From decisions about loans and humanitarian aid, to medical diagnosis and criminal justice, consequential decisions in society increasingly rely on machine learning. In most cases, machine learning algorithms optimize these decisions for a single, private objective. Loan decisions are optimized for profit, smart phone apps are optimized for engagement, and news feeds are optimized for clicks. However, these decisions have side effects: irresponsible payday loans, addictive apps, and fake news may maximize private objectives, but can also harm individuals or society.
Such problems have contributed to a popular backlash against algorithmic decision-making, such that 58% of Americans currently believe that algorithms are biased. This backlash has led some firms to revert to human decision-making. Facebook, for example, has expanded its use of humans for moderation. However, human decisions are subject to their own set of biases, and do not scale as well as machine decisions. Others have suggested adding constraints to algorithmic decision rules in the aim of procedural fairness. While scalable, reasonable definitions of fairness often conflict.
This project develops a framework for multi-objective optimization with noisy data, and characterizes a set of solutions that balance social welfare maximization with traditional loss minimization. The approach requires (imperfect) knowledge of these different objectives; we describe different measurement regimes and how to adapt data collection to this framework. Using two very different empirical applications — YouTube video recommendation and the targeting of humanitarian aid — we show how the approach can be applied to real-world decisions.

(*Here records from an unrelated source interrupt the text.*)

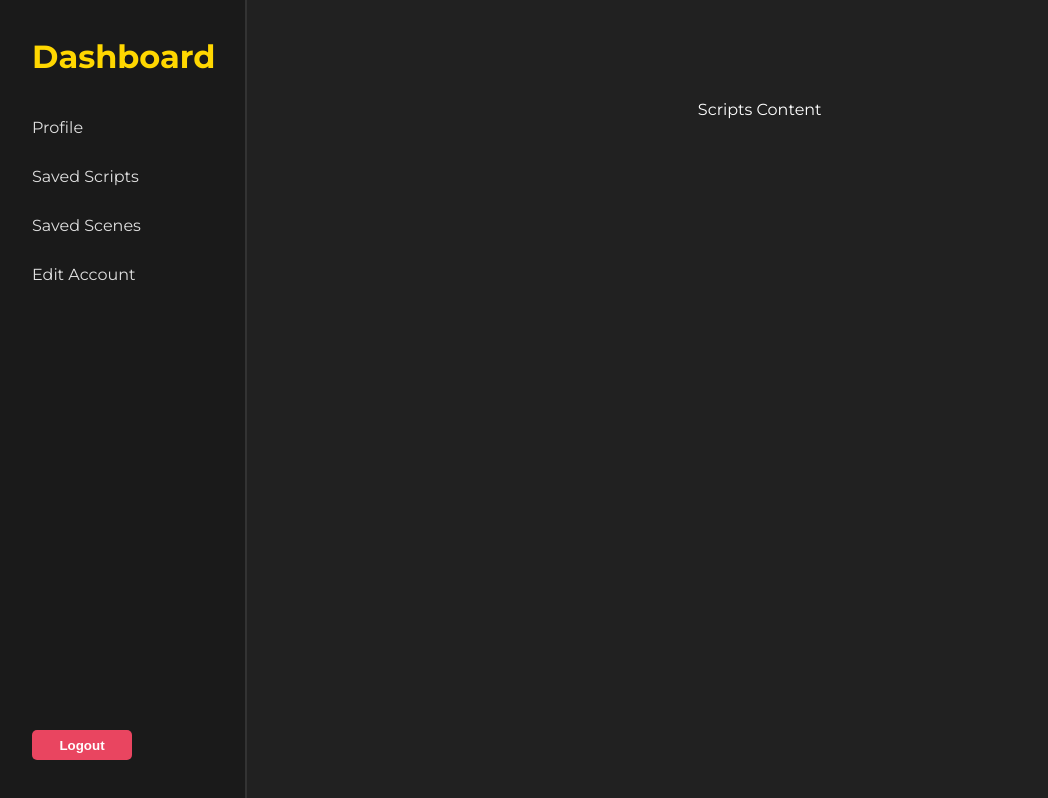
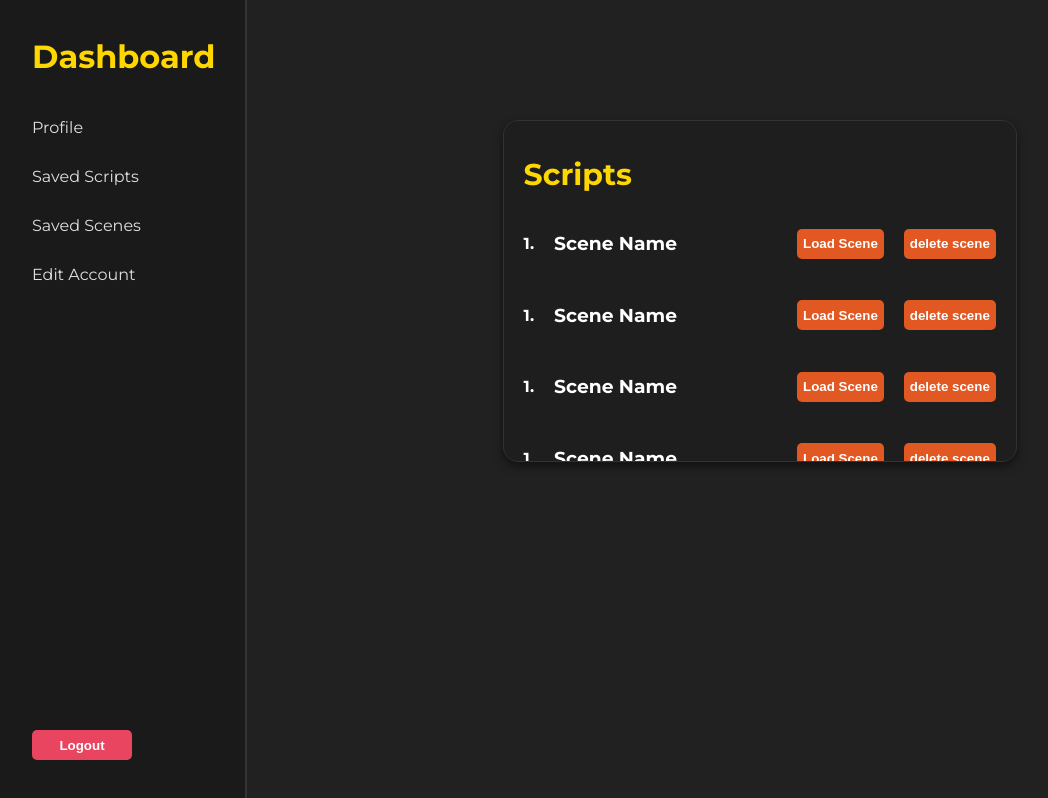
Before and after one commit to kannan2004-cre/filmscape, a React (Create React App) app in the folder filmscape/: page /uscripts in a window 1280 px wide. Shown: the whole page, without its empty margins (8-1056 px from the left). Built offline with nearby package versions, Linux system fonts and the light colour scheme; no server answers; sample sign-in values are in the browser's storage.

Commit message:
userscripts

```diff
--- a/filmscape/src/Pages/userScenes.js
+++ b/filmscape/src/Pages/userScenes.js
@@ -1,5 +1,5 @@
 import React from 'react';
-import "../css/Userscenes.css"
+import "../css/Userscenesscripts.css"
 
 const UScenes = ({ user }) => {
   return (
--- a/filmscape/src/Pages/userScripts.js
+++ b/filmscape/src/Pages/userScripts.js
@@ -1,8 +1,51 @@
 import React from 'react';
+import "../css/Userscenesscripts.css"
 
 const UScripts = ({ user }) => {
   return (
-    <div>Scripts Content</div>
+   <div className="scene-div">
+    <div className="scene-head">
+      <h2>Scripts</h2>
+      <div className="scene-container">
+        <div className="scene-item">
+          <h4>1.</h4>
+          <h3>Scene Name</h3>
+          <button>Load Scene</button>
+          <button>delete scene</button>
+        </div>
+        <div className="scene-item">
+          <h4>1.</h4>
+          <h3>Scene Name</h3>
+          <button>Load Scene</button>
+          <button>delete scene</button>
+        </div>
+        <div className="scene-item">
+          <h4>1.</h4>
+          <h3>Scene Name</h3>
+          <button>Load Scene</button>
+          <button>delete scene</button>
+        </div>
+        <div className="scene-item">
+          <h4>1.</h4>
+          <h3>Scene Name</h3>
+          <button>Load Scene</button>
+          <button>delete scene</button>
+        </div>
+        <div className="scene-item">
+          <h4>1.</h4>
+          <h3>Scene Name</h3>
+          <button>Load Scene</button>
+          <button>delete scene</button>
+        </div>
+        <div className="scene-item">
+          <h4>1.</h4>
+          <h3>Scene Name</h3>
+          <button>Load Scene</button>
+          <button>delete scene</button>
+        </div>
+      </div>
+    </div>
+  </div>
   );
 };
 
```
Also changed, not shown: filmscape/src/css/Userscenesscripts.css (renamed from filmscape/src/css/Userscenes.css).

Dan Björkegren (Brown), and the Berkeley fairness crew: Sarah Dean, Moritz Hardt, Lydia Liu, Jackie Mauro, Esther Rolf, Max Simchowitz